INDIANAPOLIS – The speed. The quickness. The penchant for causing chaos and mayhem. The ability to take a manageable game and turn it into a blowout in a matter of seconds.
Yeah, Dana Altman and his Oregon Ducks know exactly what they’re up against with Louisville and that hair-on-fire defense. They’ve been watching the Oregon football team wreak the same kind of havoc for years now.
“It’s almost the same situation that our football team runs into when teams are trying to get ready for them. They play so much faster and their team speed is different,” Altman said Thursday. “I don’t think teams can really get ready for our football team. … And I don’t think we can prepare for the speed of Louisville: their quickness, their guard quickness, their overall team speed and the different looks they throw at you.
“They beat people up mentally as much as physically,” Altman added. “If you’re not focused, if you make a mistake, they get those runs that they just turn a game around.”
The 12th-seeded Ducks (28-8) reached the regional semifinals for the first time since 2007, and their reward is a date tonight with Louisville.
The Cardinals (31-5) looked every bit the overall top seed in their first two games, routing North Carolina A&T and Colorado State by an average of 28.5 points while forcing 47 turnovers. Both the Aggies and Rams finished with more turnovers than field goals, and Louisville outrebounded Colorado State — no minor stat against a team that had both the nation’s best rebounding margin and the top rebounding tandem in Colton Iverson and Pierce Hornung.
When it comes to college basketball, coaching chess matches don’t get much better than Mike Krzyzewski vs. Tom Izzo.

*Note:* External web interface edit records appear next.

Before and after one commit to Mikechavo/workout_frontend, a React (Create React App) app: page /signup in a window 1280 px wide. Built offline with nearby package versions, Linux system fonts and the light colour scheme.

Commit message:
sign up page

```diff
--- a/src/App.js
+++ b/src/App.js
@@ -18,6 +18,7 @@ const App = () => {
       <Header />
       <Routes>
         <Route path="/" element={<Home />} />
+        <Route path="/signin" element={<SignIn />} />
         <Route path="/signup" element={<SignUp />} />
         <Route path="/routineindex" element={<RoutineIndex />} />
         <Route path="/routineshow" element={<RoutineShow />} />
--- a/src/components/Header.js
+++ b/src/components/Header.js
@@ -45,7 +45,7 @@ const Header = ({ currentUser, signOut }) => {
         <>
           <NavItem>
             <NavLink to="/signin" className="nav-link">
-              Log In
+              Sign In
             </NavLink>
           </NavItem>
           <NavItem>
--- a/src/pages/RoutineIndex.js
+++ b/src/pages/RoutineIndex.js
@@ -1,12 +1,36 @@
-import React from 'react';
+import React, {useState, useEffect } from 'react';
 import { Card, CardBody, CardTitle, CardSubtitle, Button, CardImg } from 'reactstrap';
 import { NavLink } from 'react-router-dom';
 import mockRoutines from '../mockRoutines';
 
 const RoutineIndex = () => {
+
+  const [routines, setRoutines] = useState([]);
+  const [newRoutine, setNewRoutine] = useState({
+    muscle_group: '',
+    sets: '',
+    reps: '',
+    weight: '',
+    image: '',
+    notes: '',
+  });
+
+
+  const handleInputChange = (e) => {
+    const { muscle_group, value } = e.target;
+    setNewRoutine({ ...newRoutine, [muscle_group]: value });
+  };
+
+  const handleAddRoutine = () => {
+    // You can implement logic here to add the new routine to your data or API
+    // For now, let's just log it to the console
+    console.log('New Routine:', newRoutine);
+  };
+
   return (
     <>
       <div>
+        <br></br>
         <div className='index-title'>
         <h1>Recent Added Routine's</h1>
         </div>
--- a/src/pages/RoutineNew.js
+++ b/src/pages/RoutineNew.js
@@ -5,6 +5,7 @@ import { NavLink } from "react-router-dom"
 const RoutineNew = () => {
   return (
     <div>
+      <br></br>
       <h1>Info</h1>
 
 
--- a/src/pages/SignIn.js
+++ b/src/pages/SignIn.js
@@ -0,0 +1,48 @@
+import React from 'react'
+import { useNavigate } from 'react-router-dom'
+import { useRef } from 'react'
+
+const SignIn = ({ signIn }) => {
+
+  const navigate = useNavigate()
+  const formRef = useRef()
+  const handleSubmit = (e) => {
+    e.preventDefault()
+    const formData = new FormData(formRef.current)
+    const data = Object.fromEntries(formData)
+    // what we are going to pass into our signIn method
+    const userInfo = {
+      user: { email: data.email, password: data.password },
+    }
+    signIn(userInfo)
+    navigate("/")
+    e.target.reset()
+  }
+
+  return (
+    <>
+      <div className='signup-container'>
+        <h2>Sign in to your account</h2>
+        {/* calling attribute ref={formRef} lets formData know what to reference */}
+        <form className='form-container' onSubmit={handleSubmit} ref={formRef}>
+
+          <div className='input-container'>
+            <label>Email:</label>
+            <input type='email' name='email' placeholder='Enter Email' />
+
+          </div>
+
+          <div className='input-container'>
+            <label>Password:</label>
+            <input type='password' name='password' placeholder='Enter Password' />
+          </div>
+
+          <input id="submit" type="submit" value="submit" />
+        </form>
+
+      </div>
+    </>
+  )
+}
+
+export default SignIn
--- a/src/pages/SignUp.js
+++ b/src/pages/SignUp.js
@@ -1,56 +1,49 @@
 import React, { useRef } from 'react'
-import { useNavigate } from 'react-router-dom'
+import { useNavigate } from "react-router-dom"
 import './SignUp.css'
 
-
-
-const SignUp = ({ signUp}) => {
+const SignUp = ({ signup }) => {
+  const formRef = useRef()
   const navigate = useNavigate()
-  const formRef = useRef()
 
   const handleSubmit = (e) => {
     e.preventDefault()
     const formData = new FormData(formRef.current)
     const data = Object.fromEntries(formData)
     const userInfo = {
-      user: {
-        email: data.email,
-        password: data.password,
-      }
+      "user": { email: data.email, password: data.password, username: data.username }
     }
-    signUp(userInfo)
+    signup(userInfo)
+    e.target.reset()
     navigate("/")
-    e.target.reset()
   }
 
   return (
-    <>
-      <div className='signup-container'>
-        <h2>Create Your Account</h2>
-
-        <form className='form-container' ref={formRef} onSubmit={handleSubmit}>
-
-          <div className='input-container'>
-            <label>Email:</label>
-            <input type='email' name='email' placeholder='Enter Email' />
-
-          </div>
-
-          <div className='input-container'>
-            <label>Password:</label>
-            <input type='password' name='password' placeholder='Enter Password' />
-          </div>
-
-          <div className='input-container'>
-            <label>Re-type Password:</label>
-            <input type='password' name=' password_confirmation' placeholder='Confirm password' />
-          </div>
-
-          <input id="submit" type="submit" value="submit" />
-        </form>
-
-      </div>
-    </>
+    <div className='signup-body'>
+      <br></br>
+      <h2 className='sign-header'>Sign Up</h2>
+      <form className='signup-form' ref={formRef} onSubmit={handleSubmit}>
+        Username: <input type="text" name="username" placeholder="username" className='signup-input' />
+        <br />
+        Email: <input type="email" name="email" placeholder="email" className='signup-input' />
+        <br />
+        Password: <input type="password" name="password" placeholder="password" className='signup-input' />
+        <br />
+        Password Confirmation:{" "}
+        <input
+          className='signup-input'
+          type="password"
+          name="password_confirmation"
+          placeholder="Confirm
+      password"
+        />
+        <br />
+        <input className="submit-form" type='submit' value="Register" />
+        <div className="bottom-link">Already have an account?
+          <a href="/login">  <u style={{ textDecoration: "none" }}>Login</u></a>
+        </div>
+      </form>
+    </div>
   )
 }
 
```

Two of the nation’s most successful coaches are squaring off in tonight’s semifinal.
Krzyzewski has an NCAA record 956 career wins and four national championships at Duke, winning two titles in Indianapolis. Tom Izzo has a school-record 493 wins and one national title at Michigan State.
Both coaches have winning percentages of .736 or better in the tourney. Krzyzewski’s 11 Final Four appearances are the most of any active coach. Izzo is tied for third with six.
“I consider him a great friend. There’s nothing about Tom that I don’t think is good. If we lose to them, believe me, I’ll hug him and shake his hand, and he’ll do the same for me. I like that,” said Krzyzewski, the NCAA Division I record-holder with 956 career wins. “I think it’s more the way it used to be in coaching, and probably we both have great teachers in that regard and were brought up a certain way where we understand the game is bigger than anybody.”